Surgical releases of the finger release both the joint and one of the tendons that become scarred down. If both the flexor and extensor tendons are scarred down, they will need to be released at separate operations, again at least 3-4 months apart. Attempts to release both tendons at the same time usually results in failure of the procedure. The extensor tendon and any stiff joints are usually released first and the flexor tendons at a later time, if necessary.
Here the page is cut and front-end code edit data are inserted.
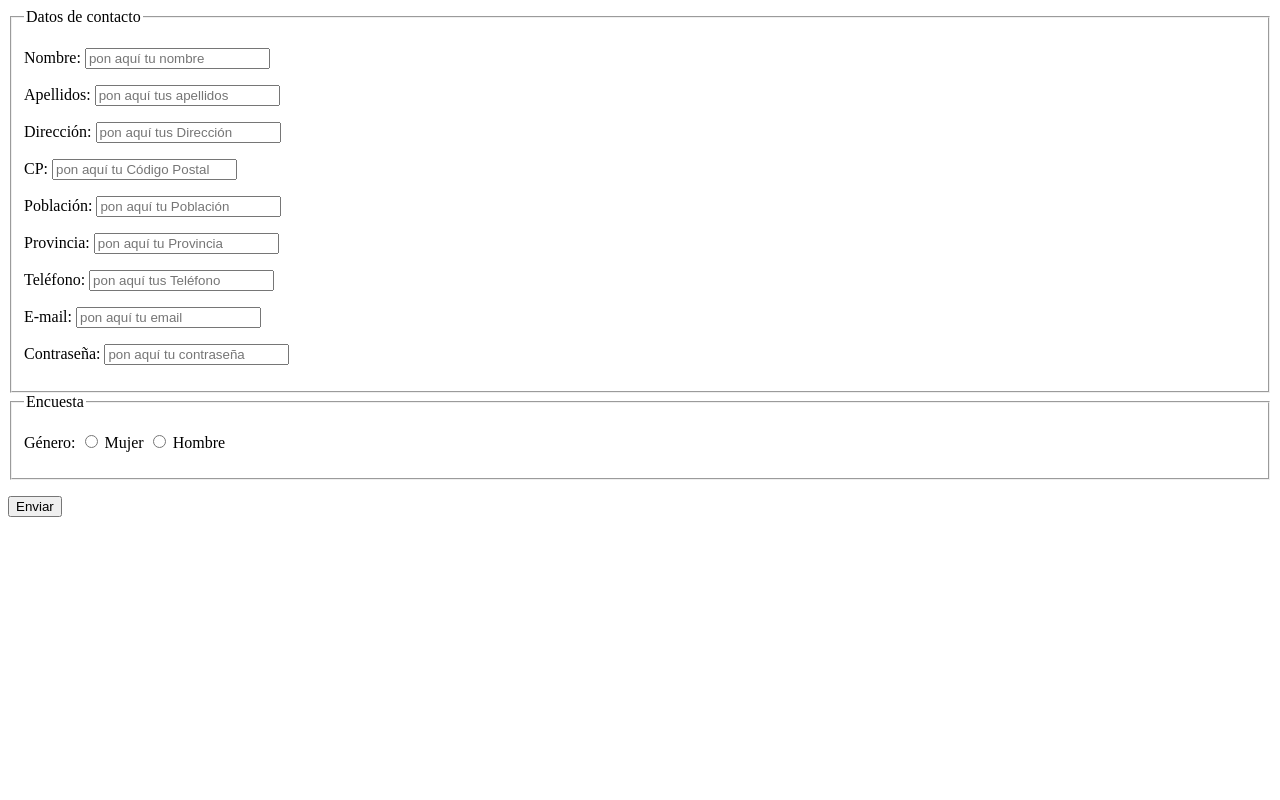
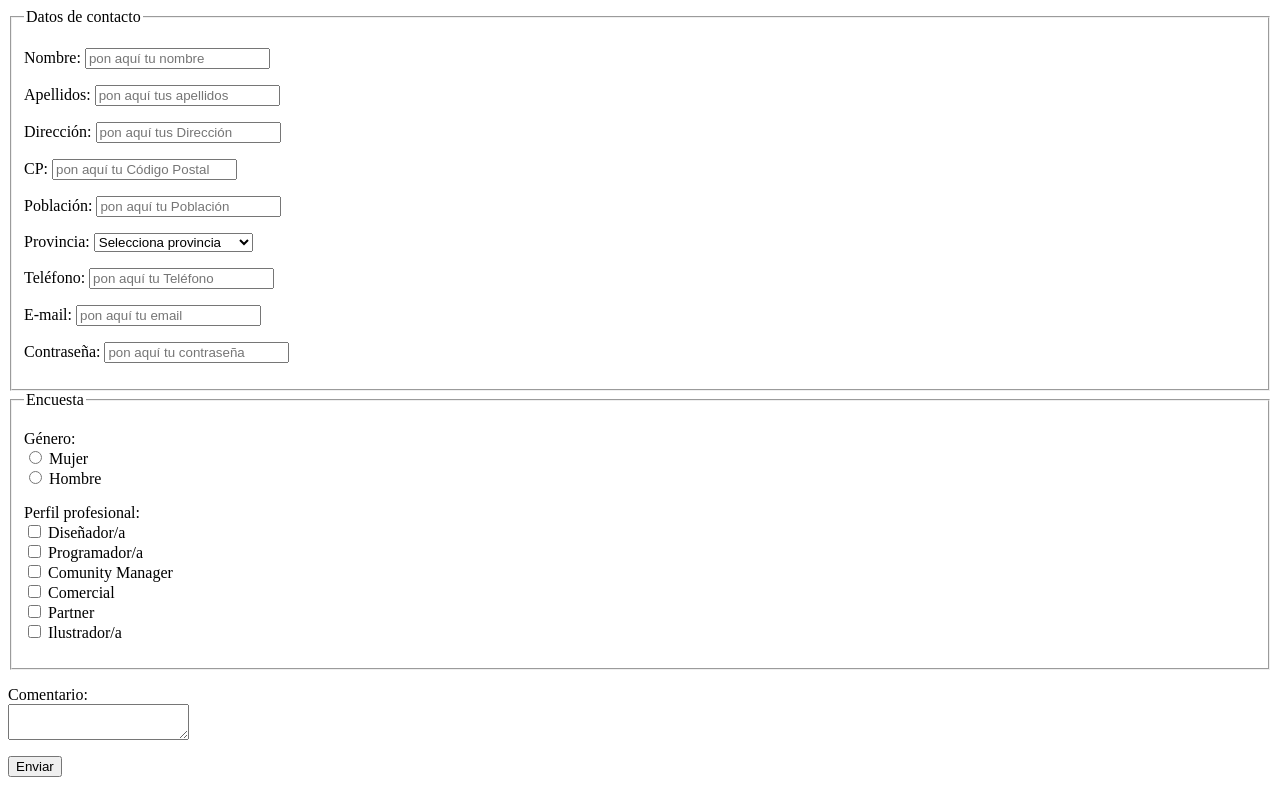
Before and after one commit to netmarti/curso2016, a plain HTML site: page formulario.html in a window 1280 px wide. Drawn offline with Linux system fonts and the light colour scheme.

Commit message:
Update formulario.html

```diff
--- a/formulario.html
+++ b/formulario.html
@@ -49,14 +49,74 @@
 				<label for="id_Provincia">
 					Provincia:
 				</label>
-					<input type="text" name="campo_Provincia" placeholder="pon aquí tu Provincia" id="id_Provincia" required maxlength="50">
+
+				<!-- comentamos esta porción de código porque vamos a colocar un desplegable con la lista de provincias
+
+					<input type="text" name="campo_Provincia" placeholder="pon aquí tu Provincia" id="id_Provincia" required maxlength="50"> -->
+
+					<select name="campo_Provincia" id="id_Provincia" required> <!-- es como una lista pero con option -->
+						<option value="">Selecciona provincia</option>
+						 <option value='alava'>Álava</option>
+						 <option value='albacete'>Albacete</option>
+						 <option value='alicante'>Alicante/Alacant</option>
+						 <option value='almeria'>Almería</option>
+						 <option value='asturias'>Asturias</option>
+						 <option value='avila'>Ávila</option>
+						 <option value='badajoz'>Badajoz</option>
+						 <option value='barcelona'>Barcelona</option>
+						 <option value='burgos'>Burgos</option>
+						 <option value='caceres'>Cáceres</option>
+						 <option value='cadiz'>Cádiz</option>
+						 <option value='cantabria'>Cantabria</option>
+						 <option value='castellon'>Castellón/Castelló</option>
+						 <option value='ceuta'>Ceuta</option>
+						 <option value='ciudadreal'>Ciudad Real</option>
+						 <option value='cordoba'>Córdoba</option>
+						 <option value='cuenca'>Cuenca</option>
+						 <option value='girona'>Girona</option>
+						 <option value='laspalmas'>Las Palmas</option>
+						 <option value='granada'>Granada</option>
+						 <option value='guadalajara'>Guadalajara</option>
+						 <option value='guipuzcoa'>Guipúzcoa</option>
+						 <option value='huelva'>Huelva</option>
+						 <option value='huesca'>Huesca</option>
+						 <option value='illesbalears'>Illes Balears</option>
+						 <option value='jaen'>Jaén</option>
+						 <option value='acoruña'>A Coruña</option>
+						 <option value='larioja'>La Rioja</option>
+						 <option value='leon'>León</option>
+						 <option value='lleida'>Lleida</option>
+						 <option value='lugo'>Lugo</option>
+						 <option value='madrid'>Madrid</option>
+						 <option value='malaga'>Málaga</option>
+						 <option value='melilla'>Melilla</option>
+						 <option value='murcia'>Murcia</option>
+						 <option value='navarra'>Navarra</option>
+						 <option value='ourense'>Ourense</option>
+						 <option value='palencia'>Palencia</option>
+						 <option value='pontevedra'>Pontevedra</option>
+						 <option value='salamanca'>Salamanca</option>
+						 <option value='segovia'>Segovia</option>
+						 <option value='sevilla'>Sevilla</option>
+						 <option value='soria'>Soria</option>
+						 <option value='tarragona'>Tarragona</option>
+						 <option value='santacruztenerife'>Santa Cruz de Tenerife</option>
+						 <option value='teruel'>Teruel</option>
+						 <option value='toledo'>Toledo</option>
+						 <option value='valencia'>Valencia/Valéncia</option>
+						 <option value='valladolid'>Valladolid</option>
+						 <option value='vizcaya'>Vizcaya</option>
+						 <option value='zamora'>Zamora</option>
+						 <option value='zaragoza'>Zaragoza</option>
+
+					</select>
 			 </p>
 
 			 <p>
 				<label for="id_Telefono">
 					Teléfono:
 				</label>
-					<input type="text" name="campo_Telefono" placeholder="pon aquí tus Teléfono" id="id_Telefono" required maxlength="9">
+					<input type="text" name="campo_Telefono" placeholder="pon aquí tu Teléfono" id="id_Telefono" required maxlength="9">
 			 </p>
 
 			 <p>
@@ -77,14 +137,41 @@
 			<fieldset>
 				<legend>Encuesta</legend>
 				<p> Género:
-					<input type="radio"name="campo_Genero" value="M" id="id_mujer">
+					<br><!-- colocamos el atributo checked si queremos dejar uno marcado por defecto -->
+					<input type="radio" name="campo_Genero" value="M" id="id_mujer">
 					<label for="id_mujer">Mujer</label>
-					<input type="radio"name="campo_Genero" value="H" id="id_hombre">
+					<br>
+					<input type="radio" name="campo_Genero" value="H" id="id_hombre">
 					<label for="id_hombre">Hombre</label>
 				</p>
 
+				<p>Perfil profesional:
+					<br>
+					<input type="checkbox" name="campo_Perfil_Disenador" value="Diseñador" id="id_Perfil_Disenador">
+					<label for="id_Perfil_Disenador">Diseñador/a</label>
+					<br>
+					<input type="checkbox" name="campo_Perfil_Programador" value="Programador" id="id_Perfil_Programador">
+					<label for="id_Perfil_Programador">Programador/a</label>
+					<br>
+					<input type="checkbox" name="campo_Perfil_Comunity" value="Comunity" id="id_Perfil_Comunity">
+					<label for="id_Perfil_Comunity">Comunity Manager</label>
+					<br>
+					<input type="checkbox" name="campo_Perfil_Comercial" value="Comercial" id="id_Perfil_Comercial">
+					<label for="id_Perfil_Comercial">Comercial</label>
+					<br>
+					<input type="checkbox" name="campo_Perfil_Partner" value="Partner" id="id_Perfil_Partner">
+					<label for="id_Perfil_Partner">Partner</label>
+					<br>
+					<input type="checkbox" name="campo_Perfil_Ilustrador" value="Ilustrador" id="id_Perfil_Ilustrador">
+					<label for="id_Perfil_Ilustrador">Ilustrador/a</label>
+				</p>
+
 			</fieldset>
-
+		<p>Comentario:
+				<br>
+				<textarea name="campo_comentarios" id="id_Comentarios" maxlength="250">
+				</textarea>
+			</p>
 
 		<p>
 			<input type="submit" value="Enviar"></p>
```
The surgery is an outpatient procedure that is usually very successful and not very painful. However, the main issue is the serious time commitment required after surgery. Therapy usually starts the same day as surgery. Therapy is usually 5 days/week for 4 weeks, then 4 days/week for 4 weeks then 3 days/week for 4 weeks. That’s a big commitment. Some people need less, but that’s not something to count on until after hand therapy is begun and it’s seen how finger motion progresses. The goal is to maintain the motion attained surgically. A home program is performed 7 days/week for many months, often for a year.

In summary, stiff fingers can usually be mobilized and good function regained. But it’s a lot of work, and a big commitment as far as time and effort from the patient. As for most things in life, dedication and persistence are the keys.